Where the word "tolist" occurs in a line of the listing, please copy the line.

★ ★ ★ ★

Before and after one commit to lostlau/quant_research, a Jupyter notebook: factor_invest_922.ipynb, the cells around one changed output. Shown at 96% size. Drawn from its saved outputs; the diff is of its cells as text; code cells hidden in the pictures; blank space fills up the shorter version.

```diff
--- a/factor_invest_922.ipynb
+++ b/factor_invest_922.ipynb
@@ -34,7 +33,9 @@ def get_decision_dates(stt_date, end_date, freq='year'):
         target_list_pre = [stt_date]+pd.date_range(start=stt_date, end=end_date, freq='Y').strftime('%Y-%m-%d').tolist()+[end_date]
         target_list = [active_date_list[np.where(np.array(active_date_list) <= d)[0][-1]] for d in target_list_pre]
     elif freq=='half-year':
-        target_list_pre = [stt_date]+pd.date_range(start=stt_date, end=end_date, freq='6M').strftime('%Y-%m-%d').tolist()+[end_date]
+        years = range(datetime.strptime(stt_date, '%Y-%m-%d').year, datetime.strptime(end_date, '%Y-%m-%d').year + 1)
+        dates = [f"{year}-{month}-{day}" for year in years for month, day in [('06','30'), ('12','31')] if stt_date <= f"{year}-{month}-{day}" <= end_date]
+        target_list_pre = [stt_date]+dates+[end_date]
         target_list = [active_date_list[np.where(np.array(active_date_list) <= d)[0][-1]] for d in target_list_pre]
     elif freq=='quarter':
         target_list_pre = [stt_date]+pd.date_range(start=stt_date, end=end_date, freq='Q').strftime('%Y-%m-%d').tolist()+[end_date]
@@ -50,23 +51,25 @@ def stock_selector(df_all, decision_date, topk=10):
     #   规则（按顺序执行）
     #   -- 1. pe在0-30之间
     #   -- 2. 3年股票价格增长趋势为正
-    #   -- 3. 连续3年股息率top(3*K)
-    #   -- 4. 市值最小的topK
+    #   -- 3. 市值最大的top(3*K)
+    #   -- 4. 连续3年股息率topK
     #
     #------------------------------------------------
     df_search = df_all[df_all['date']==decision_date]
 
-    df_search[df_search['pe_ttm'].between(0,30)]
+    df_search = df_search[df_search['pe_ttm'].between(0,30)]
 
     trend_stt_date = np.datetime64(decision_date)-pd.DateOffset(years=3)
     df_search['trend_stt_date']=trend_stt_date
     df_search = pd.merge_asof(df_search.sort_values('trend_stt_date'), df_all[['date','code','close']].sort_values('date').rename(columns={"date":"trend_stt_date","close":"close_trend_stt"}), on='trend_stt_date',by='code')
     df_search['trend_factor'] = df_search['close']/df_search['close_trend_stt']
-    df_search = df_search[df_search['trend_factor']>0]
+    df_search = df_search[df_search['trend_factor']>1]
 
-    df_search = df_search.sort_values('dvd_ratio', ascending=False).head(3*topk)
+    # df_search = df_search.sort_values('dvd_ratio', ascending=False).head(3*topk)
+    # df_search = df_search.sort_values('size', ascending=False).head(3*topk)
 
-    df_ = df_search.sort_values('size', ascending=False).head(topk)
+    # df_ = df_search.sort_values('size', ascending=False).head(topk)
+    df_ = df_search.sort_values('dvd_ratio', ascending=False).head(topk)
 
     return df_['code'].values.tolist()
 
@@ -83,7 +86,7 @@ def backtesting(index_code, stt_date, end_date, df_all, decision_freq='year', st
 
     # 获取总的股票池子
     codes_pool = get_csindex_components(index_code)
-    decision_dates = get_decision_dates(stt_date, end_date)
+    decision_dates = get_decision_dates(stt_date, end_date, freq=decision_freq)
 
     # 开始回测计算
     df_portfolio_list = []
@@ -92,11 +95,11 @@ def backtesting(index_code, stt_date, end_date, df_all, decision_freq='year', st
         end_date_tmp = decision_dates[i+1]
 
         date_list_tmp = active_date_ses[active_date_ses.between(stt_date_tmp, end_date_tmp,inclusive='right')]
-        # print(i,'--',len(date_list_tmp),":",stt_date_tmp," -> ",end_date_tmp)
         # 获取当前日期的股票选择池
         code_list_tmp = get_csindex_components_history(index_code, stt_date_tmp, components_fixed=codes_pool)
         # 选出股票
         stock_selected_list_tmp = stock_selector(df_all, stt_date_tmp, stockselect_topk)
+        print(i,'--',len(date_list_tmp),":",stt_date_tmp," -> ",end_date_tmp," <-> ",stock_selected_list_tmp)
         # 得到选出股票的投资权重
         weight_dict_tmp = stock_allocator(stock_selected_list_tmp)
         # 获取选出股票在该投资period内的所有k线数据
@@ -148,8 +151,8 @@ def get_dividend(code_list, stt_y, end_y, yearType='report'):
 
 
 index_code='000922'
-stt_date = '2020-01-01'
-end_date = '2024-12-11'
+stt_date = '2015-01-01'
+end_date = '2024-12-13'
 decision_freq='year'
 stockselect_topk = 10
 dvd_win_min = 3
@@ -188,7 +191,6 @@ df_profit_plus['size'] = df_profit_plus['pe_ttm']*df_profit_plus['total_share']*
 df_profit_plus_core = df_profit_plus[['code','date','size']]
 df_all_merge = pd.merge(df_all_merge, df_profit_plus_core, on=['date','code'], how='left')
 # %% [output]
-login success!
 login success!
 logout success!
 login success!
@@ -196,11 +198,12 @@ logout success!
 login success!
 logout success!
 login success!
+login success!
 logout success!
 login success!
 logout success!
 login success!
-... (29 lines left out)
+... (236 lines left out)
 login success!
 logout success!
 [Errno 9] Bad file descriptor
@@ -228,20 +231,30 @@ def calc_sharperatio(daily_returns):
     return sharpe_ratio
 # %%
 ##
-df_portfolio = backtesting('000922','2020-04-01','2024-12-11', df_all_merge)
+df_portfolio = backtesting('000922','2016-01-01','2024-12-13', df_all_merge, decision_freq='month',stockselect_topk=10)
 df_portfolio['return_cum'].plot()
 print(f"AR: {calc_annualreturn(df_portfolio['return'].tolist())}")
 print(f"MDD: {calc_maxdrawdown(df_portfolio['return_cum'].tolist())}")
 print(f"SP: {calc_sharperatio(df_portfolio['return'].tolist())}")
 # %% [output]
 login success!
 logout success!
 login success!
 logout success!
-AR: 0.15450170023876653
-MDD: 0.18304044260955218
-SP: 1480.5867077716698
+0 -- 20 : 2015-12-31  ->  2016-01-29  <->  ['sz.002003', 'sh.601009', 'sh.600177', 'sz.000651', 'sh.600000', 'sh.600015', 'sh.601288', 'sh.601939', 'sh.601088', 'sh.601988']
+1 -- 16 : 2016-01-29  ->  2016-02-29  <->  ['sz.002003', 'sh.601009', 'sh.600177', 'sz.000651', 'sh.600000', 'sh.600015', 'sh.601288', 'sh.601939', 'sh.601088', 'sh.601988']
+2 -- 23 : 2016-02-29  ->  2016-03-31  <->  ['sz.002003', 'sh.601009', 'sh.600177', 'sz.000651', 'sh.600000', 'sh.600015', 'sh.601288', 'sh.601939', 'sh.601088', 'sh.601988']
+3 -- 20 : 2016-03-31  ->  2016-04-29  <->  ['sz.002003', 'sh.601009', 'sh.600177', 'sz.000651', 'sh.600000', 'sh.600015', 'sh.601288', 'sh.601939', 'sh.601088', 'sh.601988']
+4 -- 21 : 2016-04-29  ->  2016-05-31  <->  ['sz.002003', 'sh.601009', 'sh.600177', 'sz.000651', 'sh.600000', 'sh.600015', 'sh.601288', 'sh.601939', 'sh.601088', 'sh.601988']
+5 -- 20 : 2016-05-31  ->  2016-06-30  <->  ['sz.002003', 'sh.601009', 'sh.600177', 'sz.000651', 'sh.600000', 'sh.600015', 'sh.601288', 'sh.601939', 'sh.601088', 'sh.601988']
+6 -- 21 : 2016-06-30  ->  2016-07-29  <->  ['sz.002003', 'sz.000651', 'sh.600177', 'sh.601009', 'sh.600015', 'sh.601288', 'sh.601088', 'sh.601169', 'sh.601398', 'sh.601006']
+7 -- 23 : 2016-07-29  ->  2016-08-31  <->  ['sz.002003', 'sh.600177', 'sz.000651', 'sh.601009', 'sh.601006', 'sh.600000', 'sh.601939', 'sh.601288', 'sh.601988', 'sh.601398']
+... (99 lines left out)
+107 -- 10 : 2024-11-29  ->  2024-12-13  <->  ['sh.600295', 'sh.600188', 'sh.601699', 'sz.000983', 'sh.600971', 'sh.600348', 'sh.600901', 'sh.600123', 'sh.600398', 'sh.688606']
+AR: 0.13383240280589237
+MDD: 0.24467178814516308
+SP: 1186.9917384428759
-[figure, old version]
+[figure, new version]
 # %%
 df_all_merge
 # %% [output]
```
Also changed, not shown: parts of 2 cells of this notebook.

★ ★ ★ ★

EXPECTED OUTPUT:
         target_list_pre = [stt_date]+pd.date_range(start=stt_date, end=end_date, freq='Y').strftime('%Y-%m-%d').tolist()+[end_date]
-        target_list_pre = [stt_date]+pd.date_range(start=stt_date, end=end_date, freq='6M').strftime('%Y-%m-%d').tolist()+[end_date]
         target_list_pre = [stt_date]+pd.date_range(start=stt_date, end=end_date, freq='Q').strftime('%Y-%m-%d').tolist()+[end_date]
     return df_['code'].values.tolist()
 print(f"AR: {calc_annualreturn(df_portfolio['return'].tolist())}")
 print(f"MDD: {calc_maxdrawdown(df_portfolio['return_cum'].tolist())}")
 print(f"SP: {calc_sharperatio(df_portfolio['return'].tolist())}")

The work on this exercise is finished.